▶ _What is needed_:
Set every entry down again exactly, excluding any pictures.

--- START ---

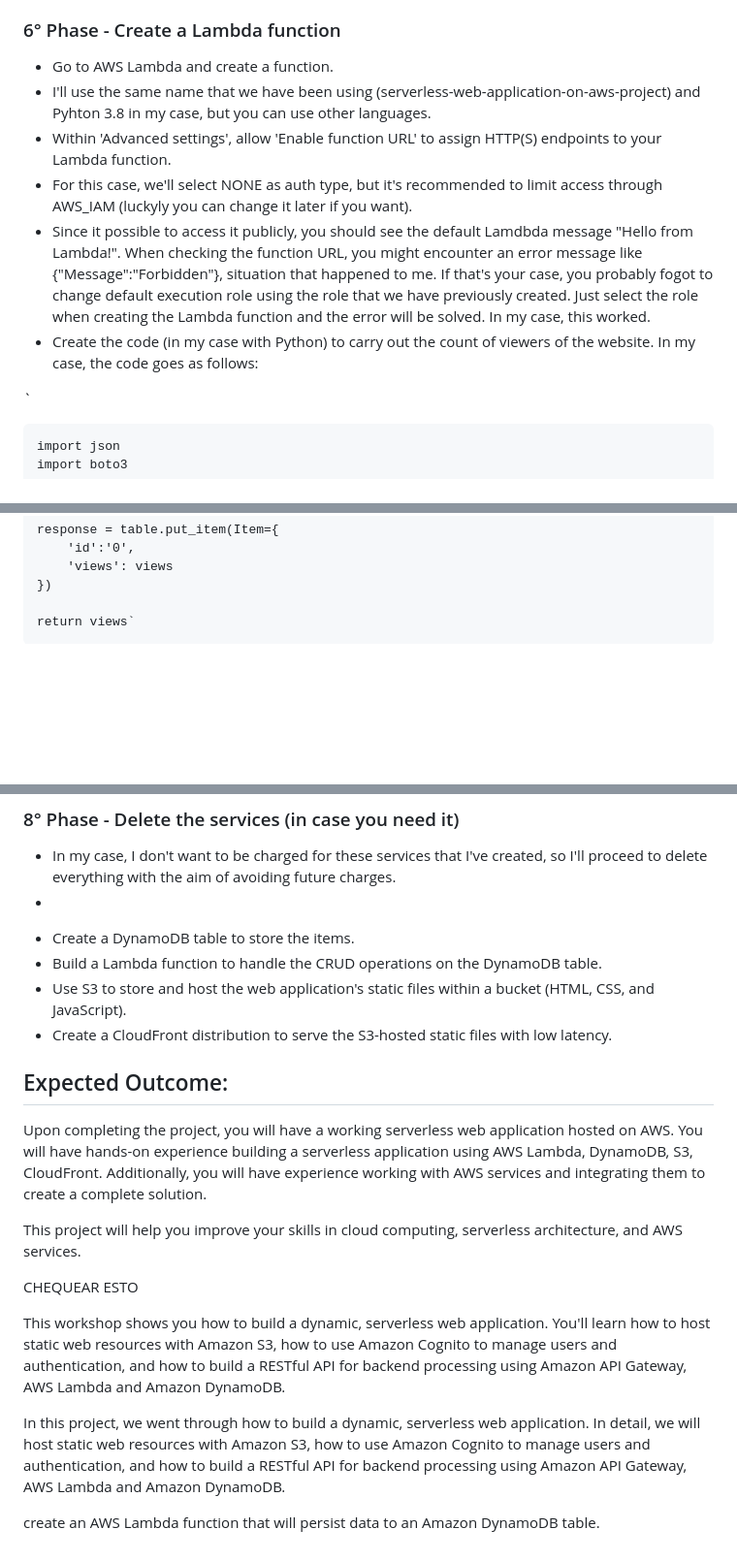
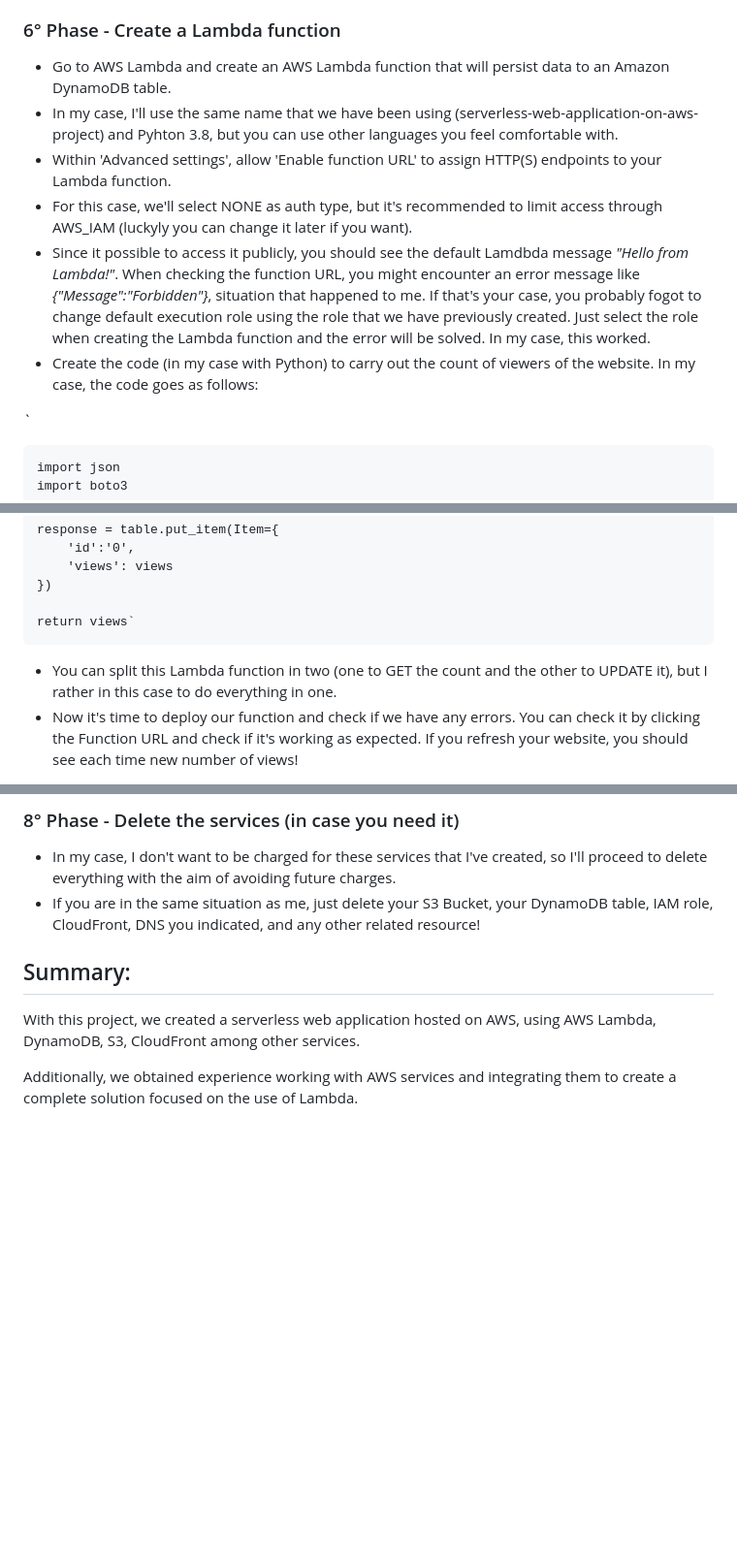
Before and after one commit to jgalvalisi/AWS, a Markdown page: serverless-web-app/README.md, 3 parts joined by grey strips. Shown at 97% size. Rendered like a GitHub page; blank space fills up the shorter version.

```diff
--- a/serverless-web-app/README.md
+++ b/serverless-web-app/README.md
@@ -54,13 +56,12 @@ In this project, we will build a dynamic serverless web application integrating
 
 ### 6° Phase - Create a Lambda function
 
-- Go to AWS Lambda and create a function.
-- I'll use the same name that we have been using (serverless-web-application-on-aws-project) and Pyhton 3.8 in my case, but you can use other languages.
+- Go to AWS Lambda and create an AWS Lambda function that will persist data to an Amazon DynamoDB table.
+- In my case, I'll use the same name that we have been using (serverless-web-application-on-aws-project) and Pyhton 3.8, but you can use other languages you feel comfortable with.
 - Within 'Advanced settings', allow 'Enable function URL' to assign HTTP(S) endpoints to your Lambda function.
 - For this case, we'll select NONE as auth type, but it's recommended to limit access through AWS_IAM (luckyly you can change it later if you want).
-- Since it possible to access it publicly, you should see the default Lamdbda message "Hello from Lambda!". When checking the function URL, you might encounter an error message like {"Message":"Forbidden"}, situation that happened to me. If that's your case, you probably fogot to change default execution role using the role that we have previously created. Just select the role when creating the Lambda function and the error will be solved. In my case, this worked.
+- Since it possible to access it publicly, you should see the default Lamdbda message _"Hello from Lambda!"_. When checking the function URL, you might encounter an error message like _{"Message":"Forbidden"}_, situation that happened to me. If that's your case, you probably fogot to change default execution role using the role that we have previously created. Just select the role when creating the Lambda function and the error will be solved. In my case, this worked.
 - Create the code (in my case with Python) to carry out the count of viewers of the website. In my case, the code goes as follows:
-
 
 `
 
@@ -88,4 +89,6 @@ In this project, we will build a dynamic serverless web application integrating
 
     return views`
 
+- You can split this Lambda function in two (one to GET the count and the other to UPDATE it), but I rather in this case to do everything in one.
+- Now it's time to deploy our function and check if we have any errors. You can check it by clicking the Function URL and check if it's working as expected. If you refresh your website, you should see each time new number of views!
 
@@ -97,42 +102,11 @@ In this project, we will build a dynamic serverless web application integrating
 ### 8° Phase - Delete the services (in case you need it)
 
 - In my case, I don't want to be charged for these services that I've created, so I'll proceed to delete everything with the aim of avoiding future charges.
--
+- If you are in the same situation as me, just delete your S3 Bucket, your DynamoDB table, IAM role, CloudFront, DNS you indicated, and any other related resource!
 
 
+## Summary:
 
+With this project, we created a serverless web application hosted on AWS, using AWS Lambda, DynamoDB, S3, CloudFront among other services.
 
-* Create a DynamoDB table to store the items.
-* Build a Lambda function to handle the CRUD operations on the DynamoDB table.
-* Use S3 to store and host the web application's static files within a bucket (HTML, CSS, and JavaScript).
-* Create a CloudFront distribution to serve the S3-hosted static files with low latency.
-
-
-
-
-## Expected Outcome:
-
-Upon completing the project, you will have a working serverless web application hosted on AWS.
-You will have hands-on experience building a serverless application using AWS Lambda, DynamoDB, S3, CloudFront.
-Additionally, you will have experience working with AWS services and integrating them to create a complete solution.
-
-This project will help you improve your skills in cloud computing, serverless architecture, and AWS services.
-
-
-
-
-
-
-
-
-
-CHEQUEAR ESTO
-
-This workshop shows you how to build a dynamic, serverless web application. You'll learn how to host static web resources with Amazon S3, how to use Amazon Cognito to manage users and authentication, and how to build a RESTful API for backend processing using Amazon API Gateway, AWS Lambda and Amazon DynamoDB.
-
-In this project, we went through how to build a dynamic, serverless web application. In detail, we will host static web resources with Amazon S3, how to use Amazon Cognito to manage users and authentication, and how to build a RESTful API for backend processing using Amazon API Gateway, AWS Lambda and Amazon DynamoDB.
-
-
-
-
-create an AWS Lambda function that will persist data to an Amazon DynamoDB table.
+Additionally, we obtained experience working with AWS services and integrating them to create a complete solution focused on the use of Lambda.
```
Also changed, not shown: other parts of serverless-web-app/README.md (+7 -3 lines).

--- END ---

▶ _Solution_:
Before and after one commit to jgalvalisi/AWS, a Markdown page: serverless-web-app/README.md, 3 parts joined by grey strips. Shown at 97% size. Rendered like a GitHub page; blank space fills up the shorter version.

```diff
--- a/serverless-web-app/README.md
+++ b/serverless-web-app/README.md
@@ -54,13 +56,12 @@ In this project, we will build a dynamic serverless web application integrating
 
 ### 6° Phase - Create a Lambda function
 
-- Go to AWS Lambda and create a function.
-- I'll use the same name that we have been using (serverless-web-application-on-aws-project) and Pyhton 3.8 in my case, but you can use other languages.
+- Go to AWS Lambda and create an AWS Lambda function that will persist data to an Amazon DynamoDB table.
+- In my case, I'll use the same name that we have been using (serverless-web-application-on-aws-project) and Pyhton 3.8, but you can use other languages you feel comfortable with.
 - Within 'Advanced settings', allow 'Enable function URL' to assign HTTP(S) endpoints to your Lambda function.
 - For this case, we'll select NONE as auth type, but it's recommended to limit access through AWS_IAM (luckyly you can change it later if you want).
-- Since it possible to access it publicly, you should see the default Lamdbda message "Hello from Lambda!". When checking the function URL, you might encounter an error message like {"Message":"Forbidden"}, situation that happened to me. If that's your case, you probably fogot to change default execution role using the role that we have previously created. Just select the role when creating the Lambda function and the error will be solved. In my case, this worked.
+- Since it possible to access it publicly, you should see the default Lamdbda message _"Hello from Lambda!"_. When checking the function URL, you might encounter an error message like _{"Message":"Forbidden"}_, situation that happened to me. If that's your case, you probably fogot to change default execution role using the role that we have previously created. Just select the role when creating the Lambda function and the error will be solved. In my case, this worked.
 - Create the code (in my case with Python) to carry out the count of viewers of the website. In my case, the code goes as follows:
-
 
 `
 
@@ -88,4 +89,6 @@ In this project, we will build a dynamic serverless web application integrating
 
     return views`
 
+- You can split this Lambda function in two (one to GET the count and the other to UPDATE it), but I rather in this case to do everything in one.
+- Now it's time to deploy our function and check if we have any errors. You can check it by clicking the Function URL and check if it's working as expected. If you refresh your website, you should see each time new number of views!
 
@@ -97,42 +102,11 @@ In this project, we will build a dynamic serverless web application integrating
 ### 8° Phase - Delete the services (in case you need it)
 
 - In my case, I don't want to be charged for these services that I've created, so I'll proceed to delete everything with the aim of avoiding future charges.
--
+- If you are in the same situation as me, just delete your S3 Bucket, your DynamoDB table, IAM role, CloudFront, DNS you indicated, and any other related resource!
 
 
+## Summary:
 
+With this project, we created a serverless web application hosted on AWS, using AWS Lambda, DynamoDB, S3, CloudFront among other services.
 
-* Create a DynamoDB table to store the items.
-* Build a Lambda function to handle the CRUD operations on the DynamoDB table.
-* Use S3 to store and host the web application's static files within a bucket (HTML, CSS, and JavaScript).
-* Create a CloudFront distribution to serve the S3-hosted static files with low latency.
-
-
-
-
-## Expected Outcome:
-
-Upon completing the project, you will have a working serverless web application hosted on AWS.
-You will have hands-on experience building a serverless application using AWS Lambda, DynamoDB, S3, CloudFront.
-Additionally, you will have experience working with AWS services and integrating them to create a complete solution.
-
-This project will help you improve your skills in cloud computing, serverless architecture, and AWS services.
-
-
-
-
-
-
-
-
-
-CHEQUEAR ESTO
-
-This workshop shows you how to build a dynamic, serverless web application. You'll learn how to host static web resources with Amazon S3, how to use Amazon Cognito to manage users and authentication, and how to build a RESTful API for backend processing using Amazon API Gateway, AWS Lambda and Amazon DynamoDB.
-
-In this project, we went through how to build a dynamic, serverless web application. In detail, we will host static web resources with Amazon S3, how to use Amazon Cognito to manage users and authentication, and how to build a RESTful API for backend processing using Amazon API Gateway, AWS Lambda and Amazon DynamoDB.
-
-
-
-
-create an AWS Lambda function that will persist data to an Amazon DynamoDB table.
+Additionally, we obtained experience working with AWS services and integrating them to create a complete solution focused on the use of Lambda.
```
Also changed, not shown: other parts of serverless-web-app/README.md (+7 -3 lines).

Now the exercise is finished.